The Mizkan tsuyu is strong and very concentrated, so it’s a better choice for those who love bold tastes. It’s useful if you want to make cold noodle dishes and salads.
If you’re just starting to cook with tsuyu, I recommend starting with a mild or straight tsuyu because you won’t alter the taste of your noodles too much.
Use the best tsuyu for cooking
For a multi-purpose tsuyu sauce with a mild flavor and that delicious dashi taste, the Kikkoman brand hon tsuyu is the best buy. It’s the kind of sauce you can use to make all kinds of rice, noodle, and hot pot dishes. And of course, you can use it as a soup base too.
I recommend keeping some tsuyu in your pantry or making a fresh sauce to keep in the fridge. This way, you can always make a bowl of hot soba or udon soup for yourself and have easy meals at your fingertips!
Why not use your tsuyu in this sukiyaki recipe? It’s a fun family favorite hot pot meal for social dining

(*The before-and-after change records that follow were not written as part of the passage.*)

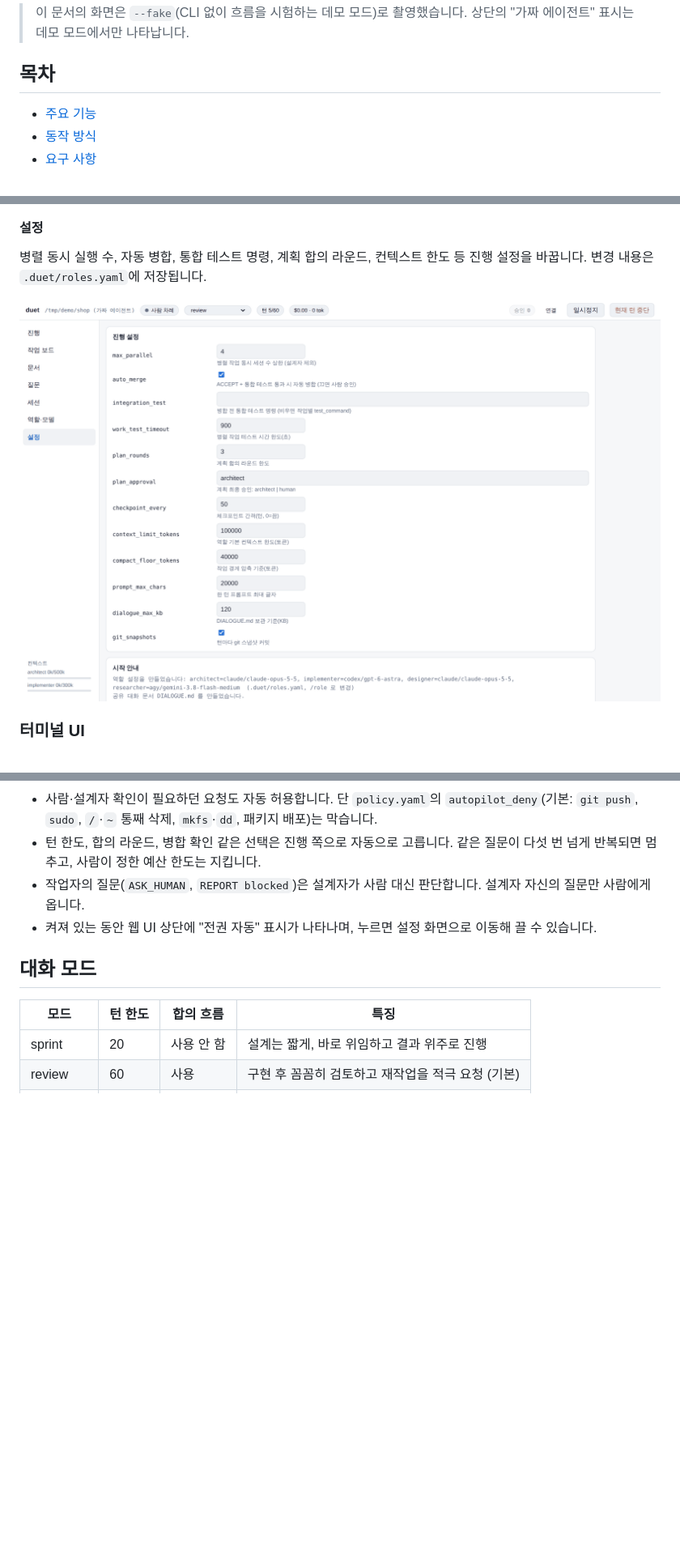
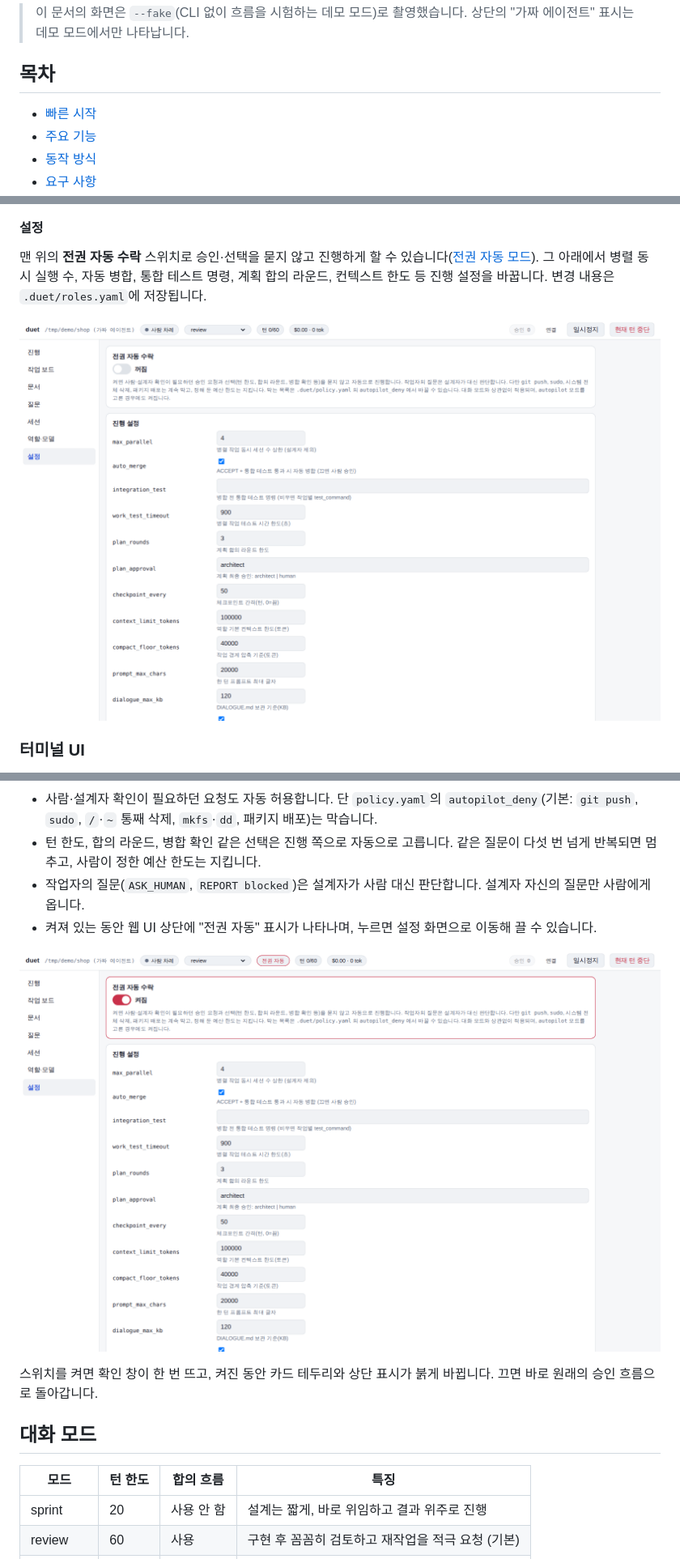
Before and after one commit to Choo-Wooo/Duet-AI-Operation, a Markdown page: README.md, 3 parts joined by grey strips. Shown at 81% size. GitHub-like rendering; pictures changed too: docs/images/web-autopilot.png (added), docs/images/web-settings.png; blank space fills up the shorter version.

Commit message:
README: 상단에 빠른 시작(setup.sh·setup-windows.bat 사용법 비교), 설치 절을 OS별 단계 표로 정리, 전권 자동 수락 설정 화면 이미지 추가

```diff
--- a/README.md
+++ b/README.md
@@ -11,6 +11,7 @@
 
 ## 목차
 
+- [빠른 시작](#빠른-시작)
 - [주요 기능](#주요-기능)
 - [동작 방식](#동작-방식)
 - [요구 사항](#요구-사항)
@@ -232,7 +249,7 @@ Python 3.10+, Git(2.45+ 권장)·Git Bash, Node.js, claude/codex/agy 설치와
 
 #### 설정
 
-병렬 동시 실행 수, 자동 병합, 통합 테스트 명령, 계획 합의 라운드, 컨텍스트 한도 등 진행 설정을 바꿉니다. 변경 내용은 `.duet/roles.yaml`에 저장됩니다.
+맨 위의 **전권 자동 수락** 스위치로 승인·선택을 묻지 않고 진행하게 할 수 있습니다([전권 자동 모드](#전권-자동-모드)). 그 아래에서 병렬 동시 실행 수, 자동 병합, 통합 테스트 명령, 계획 합의 라운드, 컨텍스트 한도 등 진행 설정을 바꿉니다. 변경 내용은 `.duet/roles.yaml`에 저장됩니다.
 
 ![설정](docs/images/web-settings.png)
 
@@ -381,6 +398,10 @@ flowchart LR
 - 턴 한도, 합의 라운드, 병합 확인 같은 선택은 진행 쪽으로 자동으로 고릅니다. 같은 질문이 다섯 번 넘게 반복되면 멈추고, 사람이 정한 예산 한도는 지킵니다.
 - 작업자의 질문(`ASK_HUMAN`, `REPORT blocked`)은 설계자가 사람 대신 판단합니다. 설계자 자신의 질문만 사람에게 옵니다.
 - 켜져 있는 동안 웹 UI 상단에 "전권 자동" 표시가 나타나며, 누르면 설정 화면으로 이동해 끌 수 있습니다.
+
+![전권 자동 수락을 켠 설정 화면](docs/images/web-autopilot.png)
+
+스위치를 켜면 확인 창이 한 번 뜨고, 켜진 동안 카드 테두리와 상단 표시가 붉게 바뀝니다. 끄면 바로 원래의 승인 흐름으로 돌아갑니다.
 
 ## 대화 모드
 
```
Also changed, not shown: other parts of README.md (+77 -61 lines).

Joost Nusselder, the founder of Bite My Bun is a content marketer, dad and loves trying out new food with Japanese food at the heart of his passion, and together with his team he's been creating in-depth blog articles since 2016 to help loyal readers with recipes and cooking tips.